The government did establish a Truth and Reconciliation Commission and a Commission of Investigation on Enforced Disappeared Persons in 2015 to expedite the legal system to deliver justice, and receive over 60,000 complaints but has not completed any investigation.
In 2015, the Supreme Court struck down parts of the 2014 Transitional Justice Act which had allowed for pardon even for heinous crimes. It ordered the government to remove those provisions and the court denied an appeal by the government on 27 April to reverse its previous ruling. The government has pledged to do amend the law, but has not done so.
The 2006 Comprehensive Peace Accord had provisions for a transitional justice process to ‘investigate serious violations of human rights and those involved in crimes against humanity’.
Victims’ families have repeatedly sought justice through the courts or the police. In some of these cases, the courts ordered the police to investigate, but there have been very few probes and prosecutions.
One case that did goto trial was the murder of Maina Sunuwar, a 15-year-old girl tortured to death inside an army barracks in 2004. In 2017, the district court in Kavre convicted three former soldiers of murder, but they remain at large.
In the case related to the 2004 murder of two brothers, Nar Bahadur Budhamagar and Ratan Bahadur Budhamagar, the Supreme Court issued an order in April 2017 noting that the ‘constitutional guarantee of human rights remains illusionary if police fails to investigate such a serious crime for such a long period of time'. Three years later, the police told Advocacy Forum that the investigation had not yet begun.
In Bardia district, the current public prosecutor told Advocacy Forum that he could not even locate records of any of the cases in which court orders were issued directing the police to investigate.
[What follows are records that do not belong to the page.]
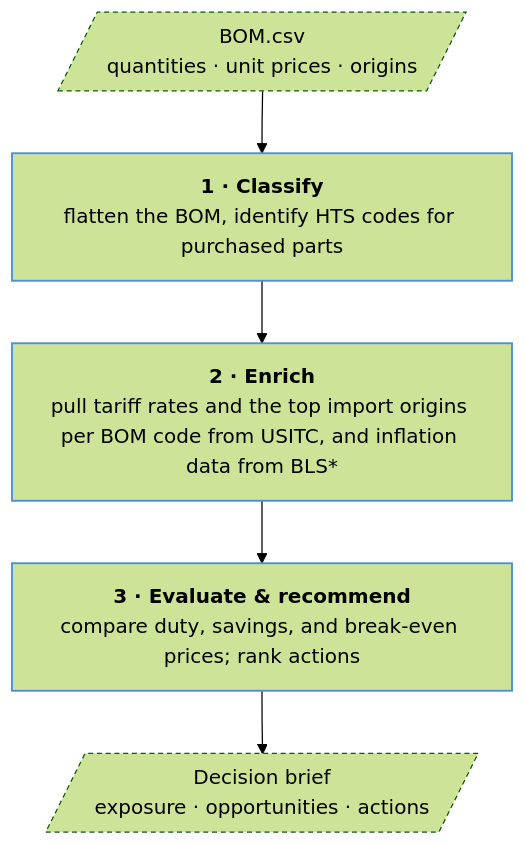
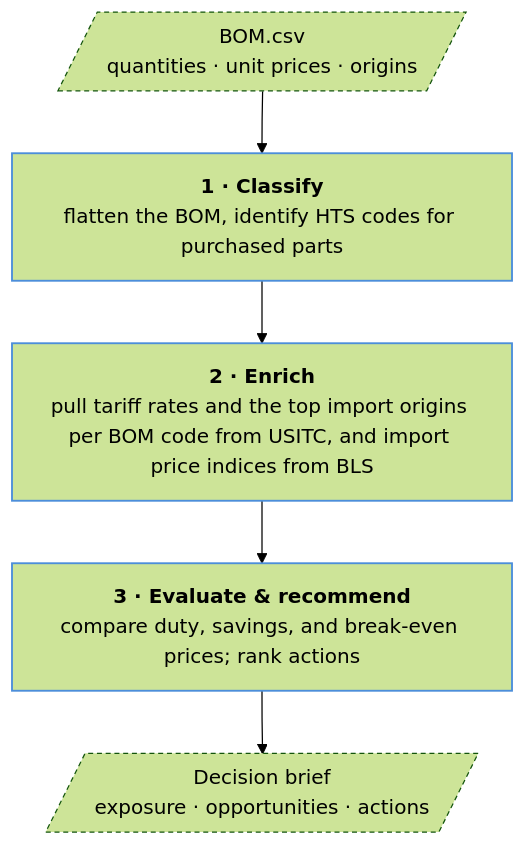
One commit to fjmatrix/bom-tariff-analysis-agent changed the diagram in README.md. Above: the diagram before and after it, drawn with Mermaid (forest theme). The commit also changed other lines of this file and 15 other files, not shown here.

````diff
--- a/README.md
+++ b/README.md
@@ -18,21 +22,21 @@
 ```mermaid
 %%{init: {"flowchart": {"wrappingWidth": 340}} }%%
 flowchart TB
     IN[/"`BOM.csv
     quantities · unit prices · origins`"/]
     S1["`**1 · Classify**
     flatten the BOM, identify HTS codes for purchased parts`"]
     S2["`**2 · Enrich**
-    pull tariff rates and the top import origins per BOM code from USITC, and inflation data from BLS*`"]
+    pull tariff rates and the top import origins per BOM code from USITC, and import price indices from BLS`"]
     S3["`**3 · Evaluate & recommend**
     compare duty, savings, and break-even prices; rank actions`"]
     OUT[/"`Decision brief
     exposure · opportunities · actions`"/]
 
     IN --> S1 --> S2 --> S3 --> OUT
 
     classDef step stroke:#4c8eda,stroke-width:1.5px
     classDef io stroke-dasharray:4 3
     class S1,S2,S3 step
     class IN,OUT io
 ```
````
“The routine defiance of court orders by police and prosecutors in these cases is not only weakening the judiciary, but also the rule of law,” said Om Prakash Sen Thakuri, director of Advocacy Forum. “Victims feel insecure and vulnerable, as the state continues to protect alleged perpetrators while victims are shunned and pressured.”
In October 2020, the National Human Rights Commission (NHRC) published the names of 286 people, including 98 police officers, 85 soldiers, and 65 former Maoist insurgents, whom the commission had recommended for prosecution over the past 20 years.
Resistance to addressing past abuses has entrenched impunity in post-conflict Nepal, and fostered impunity in recent cases of serious human rights violations. In a mounting number of alleged extra-judicial killings by the police, deaths allegedly resulting from torture, and shootings of unarmed protesters, the authorities have refused to take action despite strong evidence.
Full report: No Law, No Justice, No State for Victims: The Culture of Impunity in Post-Conflict Nepal